**Task to complete**
In the entries below, find the lines with the word "animation" and copy them.

______

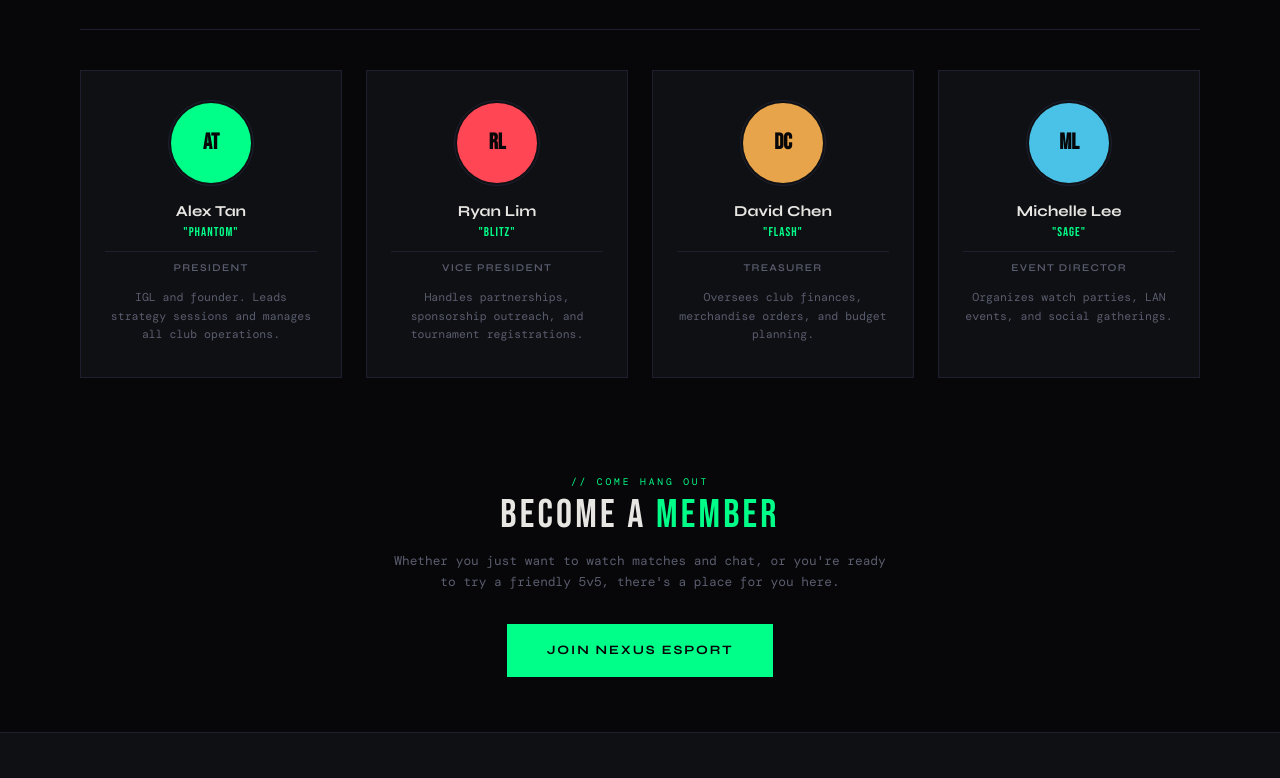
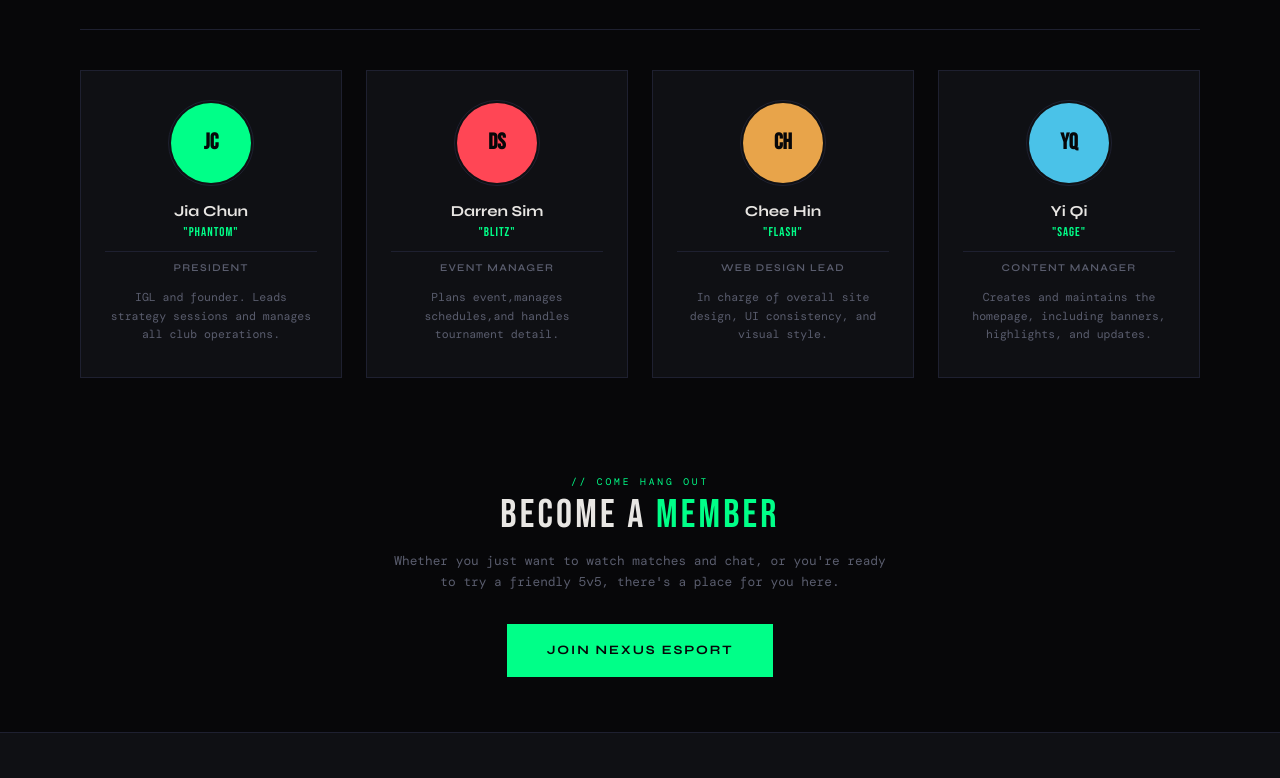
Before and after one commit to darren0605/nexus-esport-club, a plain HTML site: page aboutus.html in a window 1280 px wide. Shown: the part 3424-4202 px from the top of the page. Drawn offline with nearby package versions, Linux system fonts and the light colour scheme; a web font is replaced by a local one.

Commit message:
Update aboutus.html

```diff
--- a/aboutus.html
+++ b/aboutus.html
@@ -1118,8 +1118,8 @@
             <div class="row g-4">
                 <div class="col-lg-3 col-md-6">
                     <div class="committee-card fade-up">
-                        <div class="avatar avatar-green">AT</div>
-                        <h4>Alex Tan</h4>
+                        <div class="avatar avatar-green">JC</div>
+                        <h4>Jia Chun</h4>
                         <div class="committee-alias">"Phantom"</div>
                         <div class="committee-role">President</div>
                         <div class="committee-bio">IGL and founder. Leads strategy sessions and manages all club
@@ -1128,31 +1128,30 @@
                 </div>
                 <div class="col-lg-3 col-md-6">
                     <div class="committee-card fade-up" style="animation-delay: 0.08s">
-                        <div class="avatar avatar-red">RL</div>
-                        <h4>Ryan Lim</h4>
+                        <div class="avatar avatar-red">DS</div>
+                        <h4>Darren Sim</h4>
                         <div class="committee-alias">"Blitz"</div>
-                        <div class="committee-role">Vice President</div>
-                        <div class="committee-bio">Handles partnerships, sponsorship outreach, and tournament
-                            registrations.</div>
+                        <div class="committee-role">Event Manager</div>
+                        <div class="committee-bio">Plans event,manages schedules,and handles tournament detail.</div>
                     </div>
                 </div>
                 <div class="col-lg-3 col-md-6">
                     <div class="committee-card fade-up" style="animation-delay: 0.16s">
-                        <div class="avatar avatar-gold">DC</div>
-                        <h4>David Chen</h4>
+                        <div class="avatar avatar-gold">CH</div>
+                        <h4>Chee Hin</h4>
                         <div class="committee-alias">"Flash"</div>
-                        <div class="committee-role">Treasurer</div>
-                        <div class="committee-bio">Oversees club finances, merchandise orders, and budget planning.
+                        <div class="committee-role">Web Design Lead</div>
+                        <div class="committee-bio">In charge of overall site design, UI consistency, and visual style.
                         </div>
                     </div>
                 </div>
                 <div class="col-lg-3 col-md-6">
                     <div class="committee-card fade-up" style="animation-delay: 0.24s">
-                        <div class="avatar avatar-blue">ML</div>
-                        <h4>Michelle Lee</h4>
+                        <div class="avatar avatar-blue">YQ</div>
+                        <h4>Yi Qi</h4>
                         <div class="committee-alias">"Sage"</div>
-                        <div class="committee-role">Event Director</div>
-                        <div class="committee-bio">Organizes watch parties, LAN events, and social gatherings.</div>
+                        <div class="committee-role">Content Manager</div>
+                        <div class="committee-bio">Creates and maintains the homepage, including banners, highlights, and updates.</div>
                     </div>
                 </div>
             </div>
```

______

**Solution to the problem**
                     <div class="committee-card fade-up" style="animation-delay: 0.08s">
                     <div class="committee-card fade-up" style="animation-delay: 0.16s">
                     <div class="committee-card fade-up" style="animation-delay: 0.24s">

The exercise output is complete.